PAYDAY: Callooh Callay joyous day. Suddenly have cash and am filled with Joie de Vivre and the (frankly incorrect) idea that I am now some sort of Russian Ogliarch and the very idea of budgeting is absolutely insulting. Go out for work drinks and get absolutely bat shit. Find yourself at bar ordering espresso martinis and jaeger bombs with Andy from accounts who you’ve never spoken to before but now think you might possibly shag if given half the chance. Why why why.
Day after payday: Fuck.
Two days after payday: Why, Why, Why – hangover still not subsided. Vague memory of leaning over the bar with your debit card and saying ‘I got this babe’ to accounts Andy. Pay rent, bills, credit card and transfer those overdue bits of cash to people for various birthday presents, hen do’s, wedding presents (STOP IT EVERYONE) etc. Realise have two hundred pounds to get you to next paycheck.
This is everything that is both gloriously right and hideously wrong with pay day Friday. The excitement is far too much and unless you have willpower of steel you will definitely spend more than intended.
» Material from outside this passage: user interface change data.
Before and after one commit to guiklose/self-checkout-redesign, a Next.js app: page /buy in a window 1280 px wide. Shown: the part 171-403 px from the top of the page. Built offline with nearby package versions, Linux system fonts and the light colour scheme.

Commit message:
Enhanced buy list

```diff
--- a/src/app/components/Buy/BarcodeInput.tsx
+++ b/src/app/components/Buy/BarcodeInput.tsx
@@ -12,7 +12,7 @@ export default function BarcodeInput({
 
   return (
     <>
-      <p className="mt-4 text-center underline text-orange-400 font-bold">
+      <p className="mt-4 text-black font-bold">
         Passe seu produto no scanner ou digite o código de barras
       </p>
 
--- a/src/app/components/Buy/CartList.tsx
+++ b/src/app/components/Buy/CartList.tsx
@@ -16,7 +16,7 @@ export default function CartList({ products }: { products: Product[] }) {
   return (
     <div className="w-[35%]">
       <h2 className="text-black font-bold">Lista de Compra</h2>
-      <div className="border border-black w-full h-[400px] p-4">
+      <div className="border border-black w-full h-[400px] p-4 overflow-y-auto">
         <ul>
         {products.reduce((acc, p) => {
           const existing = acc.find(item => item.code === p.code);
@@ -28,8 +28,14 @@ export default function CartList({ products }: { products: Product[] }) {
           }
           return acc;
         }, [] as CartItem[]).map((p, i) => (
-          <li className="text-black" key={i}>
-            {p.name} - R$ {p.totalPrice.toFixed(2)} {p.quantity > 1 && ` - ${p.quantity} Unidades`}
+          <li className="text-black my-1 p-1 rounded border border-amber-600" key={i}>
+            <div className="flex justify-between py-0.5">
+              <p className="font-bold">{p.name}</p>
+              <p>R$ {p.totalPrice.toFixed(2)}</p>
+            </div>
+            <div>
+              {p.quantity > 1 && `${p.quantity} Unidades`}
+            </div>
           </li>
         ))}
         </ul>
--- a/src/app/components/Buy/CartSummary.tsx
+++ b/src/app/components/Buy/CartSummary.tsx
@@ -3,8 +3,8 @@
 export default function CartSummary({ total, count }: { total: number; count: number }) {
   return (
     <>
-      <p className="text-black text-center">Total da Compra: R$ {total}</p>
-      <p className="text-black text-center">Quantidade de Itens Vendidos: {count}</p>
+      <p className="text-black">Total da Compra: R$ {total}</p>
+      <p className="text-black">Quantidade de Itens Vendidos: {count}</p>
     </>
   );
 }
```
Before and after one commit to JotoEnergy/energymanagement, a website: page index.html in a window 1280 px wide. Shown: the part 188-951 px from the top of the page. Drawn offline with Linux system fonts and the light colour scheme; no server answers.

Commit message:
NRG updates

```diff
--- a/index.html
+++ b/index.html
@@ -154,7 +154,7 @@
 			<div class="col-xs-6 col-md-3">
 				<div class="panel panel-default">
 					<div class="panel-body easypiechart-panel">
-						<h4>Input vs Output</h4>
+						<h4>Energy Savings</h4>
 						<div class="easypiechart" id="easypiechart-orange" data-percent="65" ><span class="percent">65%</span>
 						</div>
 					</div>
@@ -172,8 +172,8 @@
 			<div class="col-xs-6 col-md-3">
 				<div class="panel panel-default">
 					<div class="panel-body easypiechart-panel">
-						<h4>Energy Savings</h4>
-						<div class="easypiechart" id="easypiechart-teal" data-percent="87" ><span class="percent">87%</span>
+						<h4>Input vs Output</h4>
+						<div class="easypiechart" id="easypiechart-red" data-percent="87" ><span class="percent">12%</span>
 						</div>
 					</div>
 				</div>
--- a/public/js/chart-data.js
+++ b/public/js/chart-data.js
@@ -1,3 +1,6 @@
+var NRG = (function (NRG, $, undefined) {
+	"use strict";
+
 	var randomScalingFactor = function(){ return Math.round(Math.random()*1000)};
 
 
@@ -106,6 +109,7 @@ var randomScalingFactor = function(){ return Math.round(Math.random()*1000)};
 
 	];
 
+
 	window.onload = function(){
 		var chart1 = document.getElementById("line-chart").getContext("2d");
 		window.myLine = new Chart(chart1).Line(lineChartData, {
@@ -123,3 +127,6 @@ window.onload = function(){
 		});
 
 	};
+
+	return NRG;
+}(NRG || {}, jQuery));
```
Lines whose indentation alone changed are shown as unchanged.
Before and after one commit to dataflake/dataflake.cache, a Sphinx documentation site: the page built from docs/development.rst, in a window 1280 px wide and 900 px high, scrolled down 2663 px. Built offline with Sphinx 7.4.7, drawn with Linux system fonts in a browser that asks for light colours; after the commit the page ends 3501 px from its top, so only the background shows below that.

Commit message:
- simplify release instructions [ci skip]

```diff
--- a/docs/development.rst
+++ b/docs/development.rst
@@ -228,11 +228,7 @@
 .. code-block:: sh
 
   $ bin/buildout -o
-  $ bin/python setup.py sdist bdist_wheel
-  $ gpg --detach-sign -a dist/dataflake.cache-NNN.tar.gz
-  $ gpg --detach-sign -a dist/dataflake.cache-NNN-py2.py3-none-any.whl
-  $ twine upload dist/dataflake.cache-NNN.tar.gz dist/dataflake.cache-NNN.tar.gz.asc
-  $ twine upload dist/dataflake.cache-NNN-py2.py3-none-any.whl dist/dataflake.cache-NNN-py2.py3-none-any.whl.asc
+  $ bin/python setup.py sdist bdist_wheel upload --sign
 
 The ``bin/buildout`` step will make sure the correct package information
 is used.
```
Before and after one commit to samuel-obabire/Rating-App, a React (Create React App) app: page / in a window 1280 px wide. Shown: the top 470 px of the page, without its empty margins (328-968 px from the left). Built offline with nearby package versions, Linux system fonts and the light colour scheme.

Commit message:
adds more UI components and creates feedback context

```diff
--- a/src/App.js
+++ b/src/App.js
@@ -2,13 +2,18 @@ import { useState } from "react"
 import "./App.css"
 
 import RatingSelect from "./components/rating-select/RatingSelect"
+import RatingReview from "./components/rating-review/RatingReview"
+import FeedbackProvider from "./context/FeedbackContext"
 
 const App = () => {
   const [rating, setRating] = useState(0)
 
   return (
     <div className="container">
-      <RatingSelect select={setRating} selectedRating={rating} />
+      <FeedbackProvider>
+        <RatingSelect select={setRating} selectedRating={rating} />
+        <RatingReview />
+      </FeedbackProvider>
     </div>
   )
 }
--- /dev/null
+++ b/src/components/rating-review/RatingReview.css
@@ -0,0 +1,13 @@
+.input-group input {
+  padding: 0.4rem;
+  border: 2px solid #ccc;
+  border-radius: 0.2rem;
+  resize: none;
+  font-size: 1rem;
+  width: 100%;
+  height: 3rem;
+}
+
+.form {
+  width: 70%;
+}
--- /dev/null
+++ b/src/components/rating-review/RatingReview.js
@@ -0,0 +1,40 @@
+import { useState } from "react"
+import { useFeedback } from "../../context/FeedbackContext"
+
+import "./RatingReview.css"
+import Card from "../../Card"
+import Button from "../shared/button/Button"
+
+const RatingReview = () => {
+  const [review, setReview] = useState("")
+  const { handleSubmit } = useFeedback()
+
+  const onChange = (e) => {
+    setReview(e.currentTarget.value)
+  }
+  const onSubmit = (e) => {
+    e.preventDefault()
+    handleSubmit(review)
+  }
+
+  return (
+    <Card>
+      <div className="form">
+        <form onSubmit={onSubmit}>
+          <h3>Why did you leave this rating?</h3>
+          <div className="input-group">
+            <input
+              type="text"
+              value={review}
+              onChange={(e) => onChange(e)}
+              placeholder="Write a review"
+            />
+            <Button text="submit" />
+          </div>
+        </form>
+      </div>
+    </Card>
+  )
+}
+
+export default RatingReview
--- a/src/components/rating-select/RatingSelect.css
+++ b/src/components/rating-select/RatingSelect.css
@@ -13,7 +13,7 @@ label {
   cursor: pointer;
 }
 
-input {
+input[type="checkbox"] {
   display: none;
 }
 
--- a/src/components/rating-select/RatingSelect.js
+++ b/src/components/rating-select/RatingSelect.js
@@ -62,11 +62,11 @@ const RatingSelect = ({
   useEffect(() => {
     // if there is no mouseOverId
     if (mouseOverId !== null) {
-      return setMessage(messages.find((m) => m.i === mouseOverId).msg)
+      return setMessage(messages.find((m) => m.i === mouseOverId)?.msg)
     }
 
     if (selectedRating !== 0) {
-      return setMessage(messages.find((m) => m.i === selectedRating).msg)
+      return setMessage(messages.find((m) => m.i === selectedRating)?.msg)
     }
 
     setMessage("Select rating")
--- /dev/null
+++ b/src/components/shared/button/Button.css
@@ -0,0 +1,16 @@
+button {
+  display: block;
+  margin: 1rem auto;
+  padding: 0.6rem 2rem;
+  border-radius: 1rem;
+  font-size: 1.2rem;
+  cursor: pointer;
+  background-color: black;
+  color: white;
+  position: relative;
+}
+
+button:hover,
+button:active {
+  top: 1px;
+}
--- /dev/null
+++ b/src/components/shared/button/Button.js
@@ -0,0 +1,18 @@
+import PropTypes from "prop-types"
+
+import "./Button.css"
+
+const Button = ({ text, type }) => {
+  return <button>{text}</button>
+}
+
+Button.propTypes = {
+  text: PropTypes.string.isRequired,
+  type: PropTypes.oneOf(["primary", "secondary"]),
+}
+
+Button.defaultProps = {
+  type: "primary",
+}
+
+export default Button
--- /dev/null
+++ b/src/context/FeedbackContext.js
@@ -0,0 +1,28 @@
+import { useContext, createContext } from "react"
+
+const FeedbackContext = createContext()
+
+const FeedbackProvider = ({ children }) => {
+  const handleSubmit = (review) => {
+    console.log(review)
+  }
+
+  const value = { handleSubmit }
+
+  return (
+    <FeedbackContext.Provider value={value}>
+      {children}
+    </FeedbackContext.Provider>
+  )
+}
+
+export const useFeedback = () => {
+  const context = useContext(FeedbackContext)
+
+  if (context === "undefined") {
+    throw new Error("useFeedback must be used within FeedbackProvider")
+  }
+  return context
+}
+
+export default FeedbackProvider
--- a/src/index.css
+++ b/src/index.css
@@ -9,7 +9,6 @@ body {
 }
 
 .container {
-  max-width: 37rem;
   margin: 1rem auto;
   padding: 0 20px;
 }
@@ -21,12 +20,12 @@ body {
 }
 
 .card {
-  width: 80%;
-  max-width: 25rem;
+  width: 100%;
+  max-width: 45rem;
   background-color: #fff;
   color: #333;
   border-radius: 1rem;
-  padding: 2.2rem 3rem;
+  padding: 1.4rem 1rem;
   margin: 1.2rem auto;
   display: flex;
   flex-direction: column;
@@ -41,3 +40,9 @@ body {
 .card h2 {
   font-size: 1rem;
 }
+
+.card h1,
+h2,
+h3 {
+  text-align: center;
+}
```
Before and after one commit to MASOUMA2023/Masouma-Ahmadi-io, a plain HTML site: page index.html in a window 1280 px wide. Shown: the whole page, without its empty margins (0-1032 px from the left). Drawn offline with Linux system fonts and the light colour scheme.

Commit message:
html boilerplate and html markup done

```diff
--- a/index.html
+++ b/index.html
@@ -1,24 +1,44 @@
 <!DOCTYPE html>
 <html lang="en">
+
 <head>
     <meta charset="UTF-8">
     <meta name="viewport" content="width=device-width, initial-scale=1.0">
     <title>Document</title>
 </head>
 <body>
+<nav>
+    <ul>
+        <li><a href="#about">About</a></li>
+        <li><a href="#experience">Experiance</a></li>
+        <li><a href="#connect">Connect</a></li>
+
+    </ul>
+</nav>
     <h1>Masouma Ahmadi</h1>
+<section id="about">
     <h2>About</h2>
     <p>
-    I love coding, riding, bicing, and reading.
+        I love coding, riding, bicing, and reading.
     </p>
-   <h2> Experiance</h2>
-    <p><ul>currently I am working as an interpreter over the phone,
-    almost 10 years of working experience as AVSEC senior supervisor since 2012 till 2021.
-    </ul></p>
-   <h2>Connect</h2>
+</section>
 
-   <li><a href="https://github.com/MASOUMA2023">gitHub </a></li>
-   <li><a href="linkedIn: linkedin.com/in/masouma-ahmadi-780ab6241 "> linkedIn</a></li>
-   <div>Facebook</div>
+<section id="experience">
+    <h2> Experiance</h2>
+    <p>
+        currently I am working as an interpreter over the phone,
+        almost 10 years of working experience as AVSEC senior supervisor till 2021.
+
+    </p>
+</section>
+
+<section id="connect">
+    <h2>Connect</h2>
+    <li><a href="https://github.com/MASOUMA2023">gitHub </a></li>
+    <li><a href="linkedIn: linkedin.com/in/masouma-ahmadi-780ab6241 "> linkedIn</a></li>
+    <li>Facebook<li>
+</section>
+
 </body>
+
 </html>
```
So what can you do to combat this aside from skipping the pay day drinks altogether (might as well just be dead).
I found that immediately transferring all my pay into a savings account save for my budget for the evening really helped. Sure sometimes I’d find myself swaying on a pavement with one eye open jabbing at my online banking to pop over some more cash but more often than not it was the deterrent I needed.
Just try not to kid yourself that you are some insane millionaire just because it’s payday. Don’t buy everyone who breathes on you a drink. Remember – it’s their pay day too.
Choose one thing you can live without
Saving can feel wholly overwhelming until you remember that small sacrifices can add up to a lot.
Trying to save 500 pounds a month might seem impossible. But giving up your daily coffee in favour of making one in the office might seem much more realistic.
Equally maybe you could ditch your gym membership and run outside instead, or start walking or cycling to work instead of buying that eye watering monthly tube pass. Whatever you can cut out without missing it too much – just do it. It’s free money in your pocket.
Use helpful apps
There are literally hundreds of apps out there that can help you set budgets, track your spending, save without noticing etc. So just find the one that’s right for you.
My friends in particular laud the Monzo card – where you can top up your balance, control and track your spending and also it’s pink.
I also liked Daily Budget – the app that calculates how much you need to spend in order to save.
Depressingly little, in case you were wondering.
Keep the big goal in mind
Scrimping and saving is boring. Full stop.
So every time I felt like I just wanted to run into topshop and buy the nearest feathery monstrosity I could lay my hands on I just closed my eyes and thought about half naked men on surf boards.
Le Grande Motivator my friends.
And honestly, every time I see one I think – yep totally worth it.